EMIS Web is expected to achieve “first of type” go-live in April, according to latest schedules from NHS Connecting for Health.
The much-awaited system from healthcare IT supplier EMIS was originally due to be approved in November. Then accreditation dates slipped to January, before the latest dates were published by CfH this month.
Sean Riddell, chief executive of EMIS, said the company was on track to have its first deployment of release 3.0 in April.
He told EHI Primary Care that there was “a lot of pent up demand” from GP practices for EMIS Web. He added: “Practices tell me they want it now and it is very nearly now.”
Riddell predicted the system would be rolled out to all its GP customers, covering 52% of UK GP practices, over a two to four year period.
He added: “We have got the capability to roll it out within two years but more realistically it will probably be a two to four year period.”
This week, EMIS announced its intention to float on the Stock Exchange’s alternative investment market.
Riddell said the move was good news for its end users and customers, which included the NHS in England, Scotland and Wales, CfH, and the Ministry of Defence as well as several other governments across the world.
He added: “In reality, we are moving from being a private company to a plc. There will be all the transparency and governance which comes with that, which has got to be a huge benefit to our customers and users.”
Riddell told EHI Primary Care that the IPO (initial public offering) was for 25% of EMIS’s issued share capital.
He added: “EMIS has always worked to have control of the healthcare agenda and EMIS are moving from what was historically just a GP system to a healthcare system and a consumer service.”
Riddell said any acquisitions would involve companies which fit with EMIS’s aspiration to deliver joined up healthcare. He added: “Acquisitions are just one of the options that we have got.”
CfH predicted that formal witness testing for EMIS Web would be completed in March “if all goes to plan”.
CfH accreditation procedures mean that following formal witness testing all systems must undergo “first of type go live” – usually for 45 days – before full roll-out approval.
Riddell said 1,700 users of EMIS LV and EMIS PCS, the company’s existing GP products, were already streaming data into EMIS Web.
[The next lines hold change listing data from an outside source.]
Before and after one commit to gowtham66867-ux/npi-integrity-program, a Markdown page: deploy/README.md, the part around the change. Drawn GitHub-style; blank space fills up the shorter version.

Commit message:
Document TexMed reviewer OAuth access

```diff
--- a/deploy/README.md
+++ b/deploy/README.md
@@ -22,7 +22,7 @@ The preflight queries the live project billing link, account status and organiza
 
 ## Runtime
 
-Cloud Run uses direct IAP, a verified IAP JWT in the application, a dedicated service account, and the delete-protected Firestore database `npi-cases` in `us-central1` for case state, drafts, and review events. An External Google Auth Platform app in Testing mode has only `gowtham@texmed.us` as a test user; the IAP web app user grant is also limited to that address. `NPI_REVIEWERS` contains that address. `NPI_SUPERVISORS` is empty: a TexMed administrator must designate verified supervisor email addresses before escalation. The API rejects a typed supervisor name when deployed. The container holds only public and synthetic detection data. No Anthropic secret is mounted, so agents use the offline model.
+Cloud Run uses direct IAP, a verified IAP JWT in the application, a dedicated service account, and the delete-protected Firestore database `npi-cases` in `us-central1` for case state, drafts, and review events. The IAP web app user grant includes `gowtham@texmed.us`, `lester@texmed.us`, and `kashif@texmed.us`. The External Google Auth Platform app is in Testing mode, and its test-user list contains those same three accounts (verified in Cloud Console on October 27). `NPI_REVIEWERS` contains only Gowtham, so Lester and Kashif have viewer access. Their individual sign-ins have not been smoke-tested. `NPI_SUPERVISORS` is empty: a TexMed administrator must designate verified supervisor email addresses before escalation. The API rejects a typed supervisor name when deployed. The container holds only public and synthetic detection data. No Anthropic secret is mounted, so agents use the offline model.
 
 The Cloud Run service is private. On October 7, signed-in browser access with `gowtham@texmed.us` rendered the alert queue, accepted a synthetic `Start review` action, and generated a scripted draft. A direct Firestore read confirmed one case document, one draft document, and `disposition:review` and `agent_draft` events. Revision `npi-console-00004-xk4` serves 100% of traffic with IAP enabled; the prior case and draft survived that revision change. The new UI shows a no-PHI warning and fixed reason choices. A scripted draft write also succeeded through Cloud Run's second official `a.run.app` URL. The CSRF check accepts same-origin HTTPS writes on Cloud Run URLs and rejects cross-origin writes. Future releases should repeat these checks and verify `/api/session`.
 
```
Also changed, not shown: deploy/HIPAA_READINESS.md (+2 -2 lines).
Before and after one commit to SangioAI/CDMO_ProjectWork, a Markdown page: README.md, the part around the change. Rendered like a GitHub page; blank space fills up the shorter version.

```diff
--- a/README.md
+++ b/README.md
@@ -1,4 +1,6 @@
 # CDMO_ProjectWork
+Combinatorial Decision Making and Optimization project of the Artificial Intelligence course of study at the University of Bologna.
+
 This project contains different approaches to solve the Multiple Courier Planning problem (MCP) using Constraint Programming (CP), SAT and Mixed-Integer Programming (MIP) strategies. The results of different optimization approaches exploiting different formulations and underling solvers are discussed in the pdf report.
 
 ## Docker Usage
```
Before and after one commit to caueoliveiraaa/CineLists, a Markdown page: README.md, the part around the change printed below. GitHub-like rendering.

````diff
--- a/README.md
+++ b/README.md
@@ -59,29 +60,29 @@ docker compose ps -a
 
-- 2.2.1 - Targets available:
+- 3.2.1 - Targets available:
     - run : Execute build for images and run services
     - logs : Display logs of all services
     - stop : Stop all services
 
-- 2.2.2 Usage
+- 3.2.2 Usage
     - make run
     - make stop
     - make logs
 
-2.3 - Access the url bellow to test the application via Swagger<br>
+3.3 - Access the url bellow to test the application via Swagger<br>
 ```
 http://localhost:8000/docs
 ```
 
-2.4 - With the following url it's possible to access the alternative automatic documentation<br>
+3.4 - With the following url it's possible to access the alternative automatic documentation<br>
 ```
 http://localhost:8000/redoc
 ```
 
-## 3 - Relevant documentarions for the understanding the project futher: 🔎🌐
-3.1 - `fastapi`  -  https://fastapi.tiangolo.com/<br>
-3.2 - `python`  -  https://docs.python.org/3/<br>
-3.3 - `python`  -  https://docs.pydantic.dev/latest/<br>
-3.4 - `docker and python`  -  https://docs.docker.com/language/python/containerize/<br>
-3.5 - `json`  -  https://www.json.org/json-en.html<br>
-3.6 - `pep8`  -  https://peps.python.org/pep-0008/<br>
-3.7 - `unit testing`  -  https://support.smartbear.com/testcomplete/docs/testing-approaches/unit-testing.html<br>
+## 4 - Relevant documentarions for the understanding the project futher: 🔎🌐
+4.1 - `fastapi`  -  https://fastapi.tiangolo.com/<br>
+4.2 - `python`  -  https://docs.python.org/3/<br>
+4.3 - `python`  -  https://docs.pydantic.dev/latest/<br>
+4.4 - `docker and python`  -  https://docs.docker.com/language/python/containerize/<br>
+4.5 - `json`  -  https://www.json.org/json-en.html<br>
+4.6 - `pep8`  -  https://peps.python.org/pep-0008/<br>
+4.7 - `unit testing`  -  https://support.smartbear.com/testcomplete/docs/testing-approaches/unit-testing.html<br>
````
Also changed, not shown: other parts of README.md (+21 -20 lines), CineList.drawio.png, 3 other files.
He said that once full roll-out approval was achieved, managing the changeover for those practices would focus on change management and training, rather than data migration.
Release 3.0 of EMIS Web will include core GP functionality plus accreditation for Choose and Book, GP2GP and Release 2 of the Electronic Prescription Service.
Release 3.1, scheduled for first of type go live in June, will also include functionality for version 2 of the Summary Care Record plus bowel cancer screening and retinopathy screening.
CfH said EMIS planned to limit the delivery of new functionality in LV and PCS “ to encourage practices to migrate to EMIS Web when it becomes available.”
The current planned upgrade schedules for PCS and LV means both will be updated to take account of Quality and Outcomes Framework functionality as far as 2011-12 and the next release of LV will also include the new consent model for the SCR.
However, LV and PCS users will not get EPS R2 functionality and PCS users will not have SCR or GP2GP functionality either.
Riddell said EMIS and CfH had reserved the right to develop further functionality for PCS and LV dependent on the roll-out of EMIS Web.
CfH said that practices currently using an EMIS system did not need to complete a selection process when moving to EMIS Web under the terms of the GP Systems of Choice framework agreement.
However, the IT agency said that “subject to the costs associated with migration” a primary care trust may ask practices to develop a business case to justify a change of system.
CfH said EMIS was producing an information sheet for PCTs and GP practices including a description of the EMIS Web service, the activities involved in migrating to EMIS Web from EMIS LV, PCS or another GPSoC system, the implications for local IT infrastructure and the local costs associated with migration such as training.